His baptism of fire came at the famously brutal Somme. Tolkien was immensely fortunate in surviving all the assaults that he led, and perhaps more fortunate still when he contracted trench fever and had to be invalided home for the rest of the war.
In the dark fetid trenches – in constant fear of death – he had begunto write new fantastical languages and his creations of high fantasy began to take shape. Before the end of the war his battalion had been almost completely wiped out, and, as he would sadly recall in old age, all but one of his close friends died during the war.
He wrote stories in his free time
After the war, Tolkien settled down to raise a family with Edith – who he adored, and later became the inspiration for Middle-earth characters Lúthien Tinúviel and Arwen Undómie – and become an academic, specialising in old English texts like Beowulf. In his down time he enjoyed writing stories for his children, and doodled the first line of The Hobbit whilst marking some papers some time in the early 1930s.
By the end of 1932, the story was finished, though never designed for wider publication. Instead Tolkien shared it with his friends, including C.S Lewis, and a student of his called Elaine Griffiths, who liked the manuscript so much that she showed it to the publishers George Allen and Unwin in 1936.
The novel was an immediate success
Much to Tolkien’s surprise, when Mr Unwin’s ten-year old son enjoyed the tale, it was published in September 1937. All the original copies, which were designed and illustrated by the author, sold out in weeks, and new print runs were almost constant until paper rationing began during World War Two.
The book was such a success that Tolkien was soon approached about a sequel: The Lord of The Rings. In anticipation of the second work’s darker tone and themes, Tolkien revisited The Hobbit to ensure that both were thematically and stylistically consistent.

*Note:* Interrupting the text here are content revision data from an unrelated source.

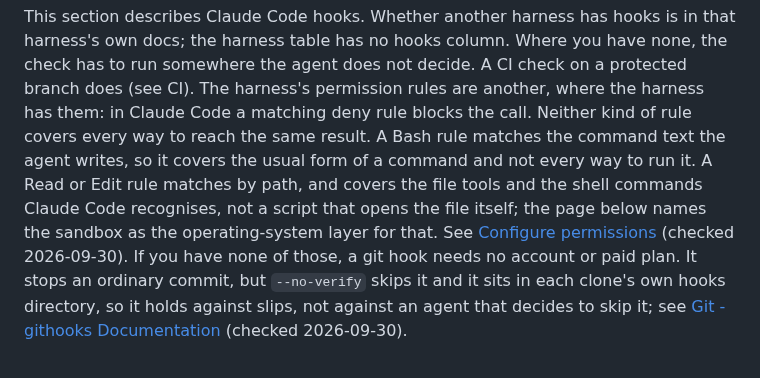
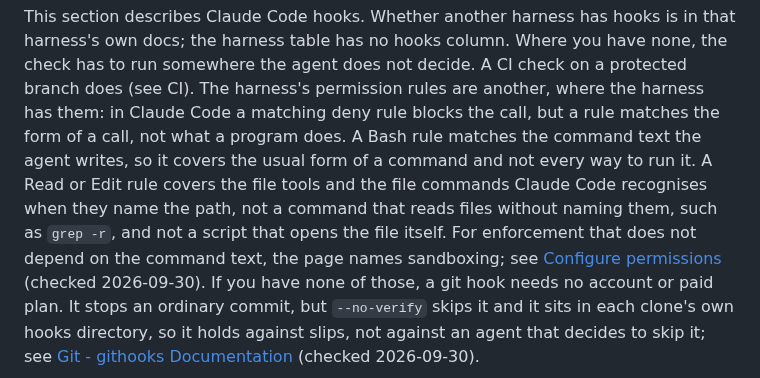
Before and after one commit to Osasuwu/jarvis-oss, a Markdown page: docs/basics.md, the part around the change. Drawn GitHub-style.

Commit message:
docs/basics.md: address seventh doc-review blocking finding (#165)
Read/Edit rule coverage restated per the permissions page Warning (file commands that name the path; not grep -r; not a script); sandbox pointer covers both gaps.

Co-Authored-By: Claude Sonnet 5.5 <noreply@anthropic.com>

```diff
--- a/docs/basics.md
+++ b/docs/basics.md
@@ -122,11 +122,12 @@ This section describes Claude Code hooks. Whether another harness has hooks is i
 own docs; the harness table has no hooks column. Where you have none, the check has to run
 somewhere the agent does not decide. A CI check on a protected branch does (see CI). The
 harness's permission rules are another, where the harness has them: in Claude Code a matching deny
-rule blocks the call. Neither kind of rule covers every way to reach the
-same result. A Bash rule matches the command text the agent writes, so it covers the usual form
-of a command and not every way to run it. A Read or Edit rule matches by path, and covers the
-file tools and the shell commands Claude Code recognises, not a script that opens the file
-itself; the page below names the sandbox as the operating-system layer for that. See
+rule blocks the call, but a rule matches the form of a call, not what a program
+does. A Bash rule matches the command text the agent writes, so it covers the usual form of a
+command and not every way to run it. A Read or Edit rule covers the file tools and the file
+commands Claude Code recognises when they name the path, not a command that reads files without
+naming them, such as `grep -r`, and not a script that opens the file itself. For enforcement that
+does not depend on the command text, the page names sandboxing; see
 [Configure permissions](https://code.claude.com/docs/en/permissions) (checked 2026-09-30).
 If you have none of those, a git hook needs no account or paid plan. It
 stops an ordinary commit, but `--no-verify` skips it and it sits in each clone's own hooks
```
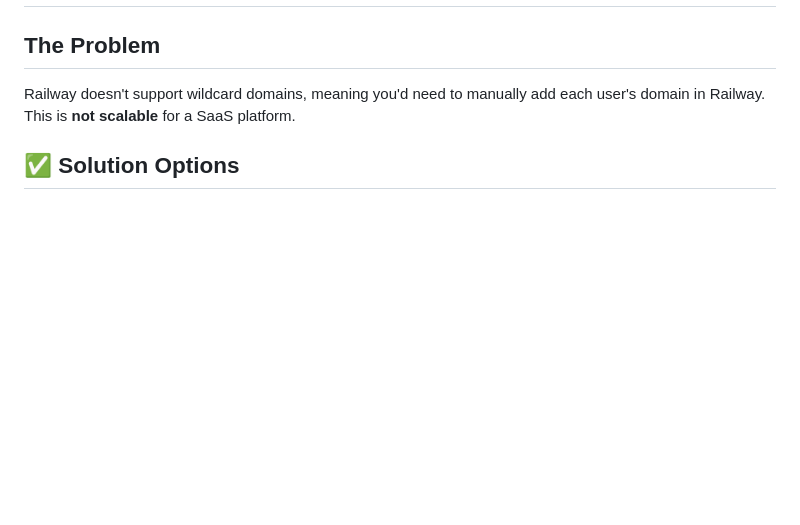
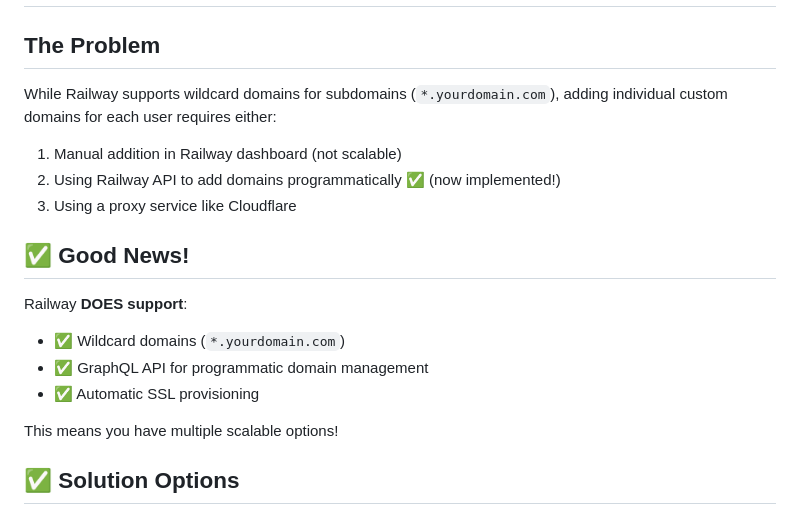
Before and after one commit to Flyvendedk799/preview, a Markdown page: DOMAIN_ROUTING_ALTERNATIVES.md, the part around the change. Rendered like a GitHub page; blank space fills up the shorter version.

Commit message:
Update alternatives guide with Railway wildcard support and add Railway API setup guide

```diff
--- a/DOMAIN_ROUTING_ALTERNATIVES.md
+++ b/DOMAIN_ROUTING_ALTERNATIVES.md
@@ -2,7 +2,19 @@
 
 ## The Problem
 
-Railway doesn't support wildcard domains, meaning you'd need to manually add each user's domain in Railway. This is **not scalable** for a SaaS platform.
+While Railway supports wildcard domains for subdomains (`*.yourdomain.com`), adding individual custom domains for each user requires either:
+1. Manual addition in Railway dashboard (not scalable)
+2. Using Railway API to add domains programmatically ✅ (now implemented!)
+3. Using a proxy service like Cloudflare
+
+## ✅ Good News!
+
+Railway **DOES support**:
+- ✅ Wildcard domains (`*.yourdomain.com`)
+- ✅ GraphQL API for programmatic domain management
+- ✅ Automatic SSL provisioning
+
+This means you have multiple scalable options!
 
 ## ✅ Solution Options
 
```
Also changed, not shown: RAILWAY_API_SETUP.md (added, +207 -0 lines).
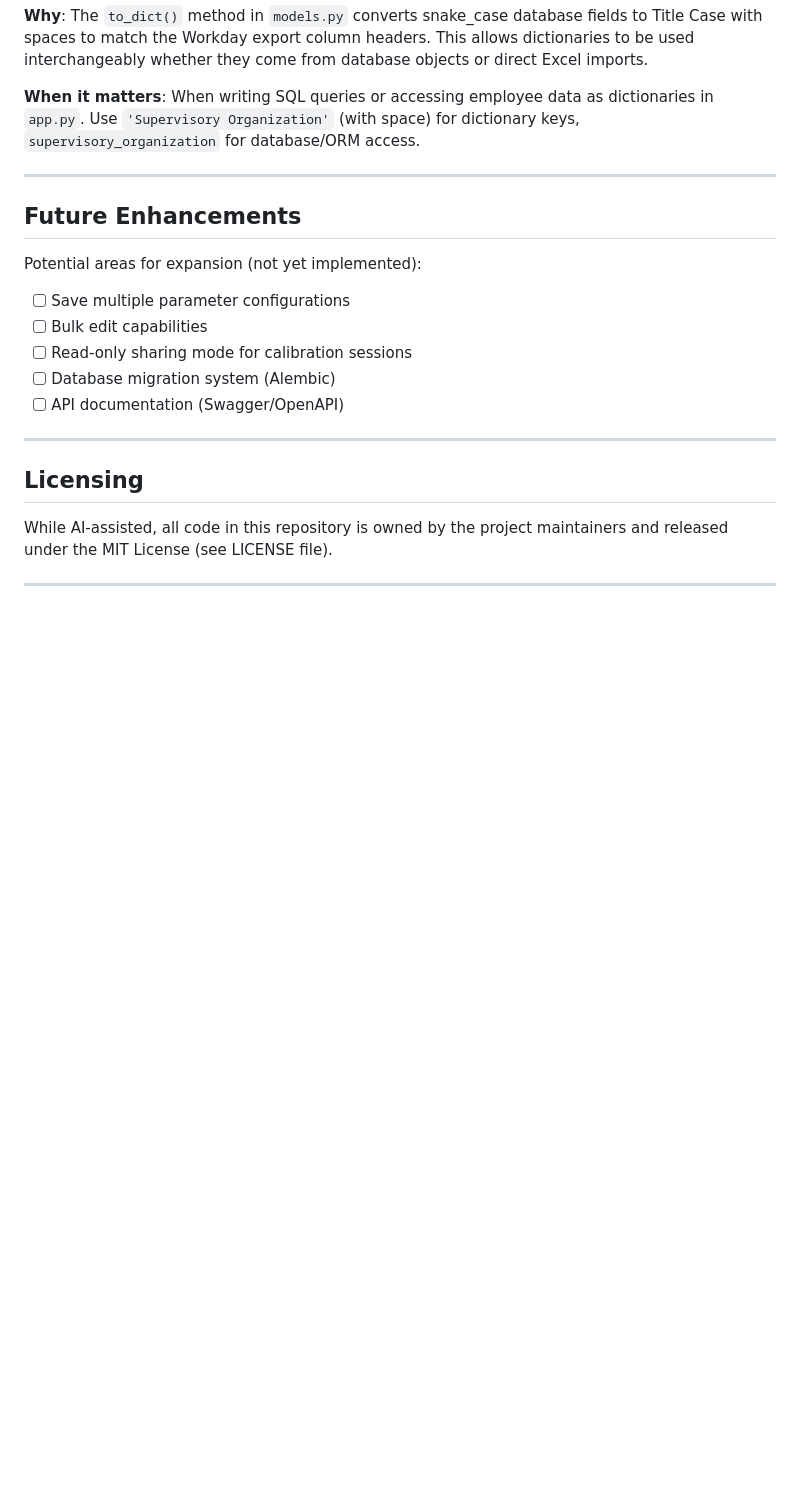
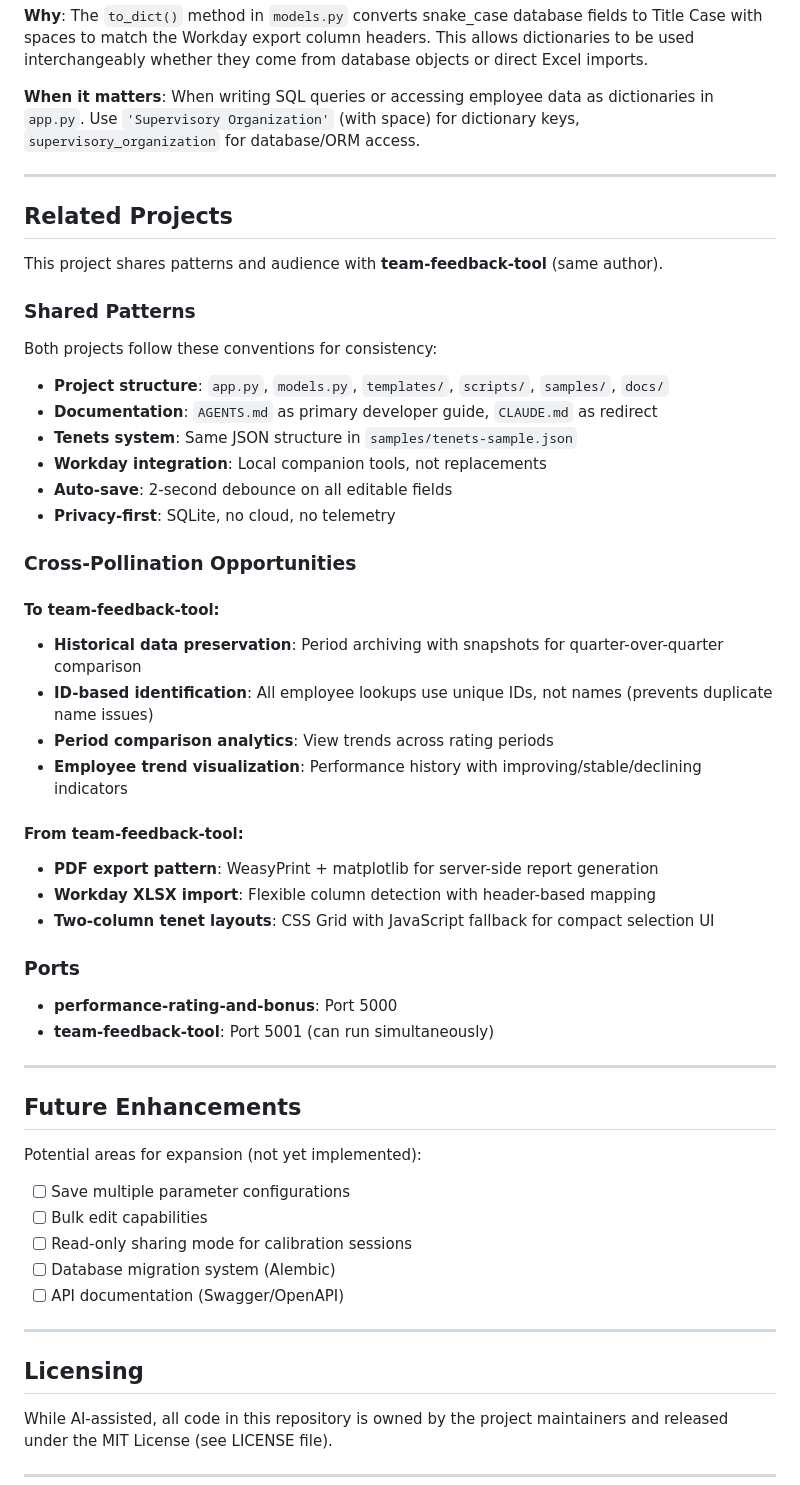
Before and after one commit to adereis/performance-rating-and-bonus, a Markdown page: AGENTS.md, the part around the change. Rendered like a GitHub page; blank space fills up the shorter version.

Commit message:
Add Related Projects section for cross-project consistency
Document shared patterns between performance-rating-and-bonus and
team-feedback-tool to help maintain consistency:
- Add Related Projects section to AGENTS.md
- Document shared conventions (structure, docs, tenets, auto-save)
- List cross-pollination opportunities between projects
- Note different ports (5000 vs 5001) for parallel operation

🤖 Generated with [Claude Code](https://claude.com/claude-code)

Co-Authored-By: Claude <noreply@anthropic.com>

```diff
--- a/AGENTS.md
+++ b/AGENTS.md
@@ -913,6 +913,38 @@ segment: {
 
 ---
 
+## Related Projects
+
+This project shares patterns and audience with **team-feedback-tool** (same author).
+
+### Shared Patterns
+Both projects follow these conventions for consistency:
+- **Project structure**: `app.py`, `models.py`, `templates/`, `scripts/`, `samples/`, `docs/`
+- **Documentation**: `AGENTS.md` as primary developer guide, `CLAUDE.md` as redirect
+- **Tenets system**: Same JSON structure in `samples/tenets-sample.json`
+- **Workday integration**: Local companion tools, not replacements
+- **Auto-save**: 2-second debounce on all editable fields
+- **Privacy-first**: SQLite, no cloud, no telemetry
+
+### Cross-Pollination Opportunities
+
+#### To team-feedback-tool:
+- **Historical data preservation**: Period archiving with snapshots for quarter-over-quarter comparison
+- **ID-based identification**: All employee lookups use unique IDs, not names (prevents duplicate name issues)
+- **Period comparison analytics**: View trends across rating periods
+- **Employee trend visualization**: Performance history with improving/stable/declining indicators
+
+#### From team-feedback-tool:
+- **PDF export pattern**: WeasyPrint + matplotlib for server-side report generation
+- **Workday XLSX import**: Flexible column detection with header-based mapping
+- **Two-column tenet layouts**: CSS Grid with JavaScript fallback for compact selection UI
+
+### Ports
+- **performance-rating-and-bonus**: Port 5000
+- **team-feedback-tool**: Port 5001 (can run simultaneously)
+
+---
+
 ## Future Enhancements
 
 Potential areas for expansion (not yet implemented):
```
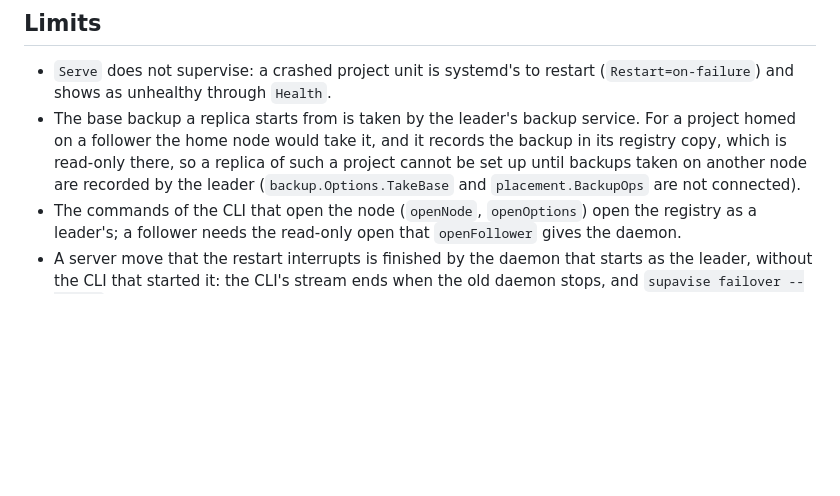
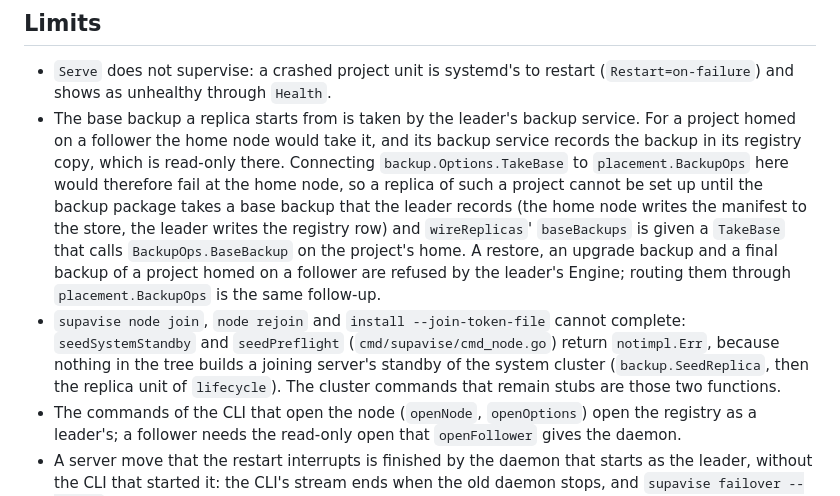
Before and after one commit to jsmillerdev/sbctl, a Markdown page: internal/app/README.md, the part around the change. Drawn GitHub-style; blank space fills up the shorter version.

Commit message:
app: README Limits say why the base backup of a project homed on a follower is not routed and that a second server cannot complete a join

```diff
--- a/internal/app/README.md
+++ b/internal/app/README.md
@@ -82,9 +82,17 @@ is the daemon that `supavise.service` runs.
 - `Serve` does not supervise: a crashed project unit is systemd's to restart (`Restart=on-failure`)
   and shows as unhealthy through `Health`.
 - The base backup a replica starts from is taken by the leader's backup service. For a project homed on
-  a follower the home node would take it, and it records the backup in its registry copy, which is
-  read-only there, so a replica of such a project cannot be set up until backups taken on another node
-  are recorded by the leader (`backup.Options.TakeBase` and `placement.BackupOps` are not connected).
+  a follower the home node would take it, and its backup service records the backup in its registry
+  copy, which is read-only there. Connecting `backup.Options.TakeBase` to `placement.BackupOps` here
+  would therefore fail at the home node, so a replica of such a project cannot be set up until the
+  backup package takes a base backup that the leader records (the home node writes the manifest to the
+  store, the leader writes the registry row) and `wireReplicas`' `baseBackups` is given a `TakeBase`
+  that calls `BackupOps.BaseBackup` on the project's home. A restore, an upgrade backup and a final
+  backup of a project homed on a follower are refused by the leader's Engine; routing them through `placement.BackupOps` is the same follow-up.
+- `supavise node join`, `node rejoin` and `install --join-token-file` cannot complete: `seedSystemStandby`
+  and `seedPreflight` (`cmd/supavise/cmd_node.go`) return `notimpl.Err`, because nothing in the tree builds
+  a joining server's standby of the system cluster (`backup.SeedReplica`, then the replica unit of
+  `lifecycle`). The cluster commands that remain stubs are those two functions.
 - The commands of the CLI that open the node (`openNode`, `openOptions`) open the registry as a
   leader's; a follower needs the read-only open that `openFollower` gives the daemon.
 - A server move that the restart interrupts is finished by the daemon that starts as the leader, without
```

For instance, in the original scene that depicts Bilbo winning the ring from Gollum, the latter hands it over amicably. In his revision of the scene, Tolkien includes Gollum’s extreme anguish to highlight the corrosive power of the ring.
A war influence?
In the eighty years since The Hobbit was published it has been subject to endless literary criticism, as writers have tried particularly to understand the impact of World War One upon Tolkien’s work.
However, another interesting influence comes in the form of Norse mythology. Many of the names in the book, including Gandalf, are taken from old sagas, as are the races of trolls, elves and dwarves. Even Tolkien’s famous Middle Earth is derivative of the Midgard of Norse mythology, or the realm of men where we all reside.
It is in part the mixture of old and new, however, that makes The Hobbit and The Lord of The Rings so timeless. In both works, the overall hero is not a great sword-wielding warrior, but a small and mostly unremarkable hobbit – the classic every-man who displays forms of heroism that are not those of Beowulf but are equally effective.
Many critics link this in some way with World War One, where mechanised conflict meant that displays of strength and obvious courage were much less valuable. Almost every account of the opening battles of the war is furnished with a brave officer, sword in hand, riding in front of his men in defiance of the enemy, only to be shot dead almost immediately.
The dragon Smaug, the overarching villain of The Hobbit, also illustrates this theme. Though he is almost exactly like the intelligent yet malevolent dragon in Beowulf, he has the most modern anachronistic dialogue of any character, and descriptions of the terrible ‘desolation of Smaug’ bear a strong resemblance to the ravaged earth of no man’s land.
These depictions of supernatural earth-shaking forces of destruction are present in the historical and fantastical works of many survivors of the war, who had to live in a newly fragile world.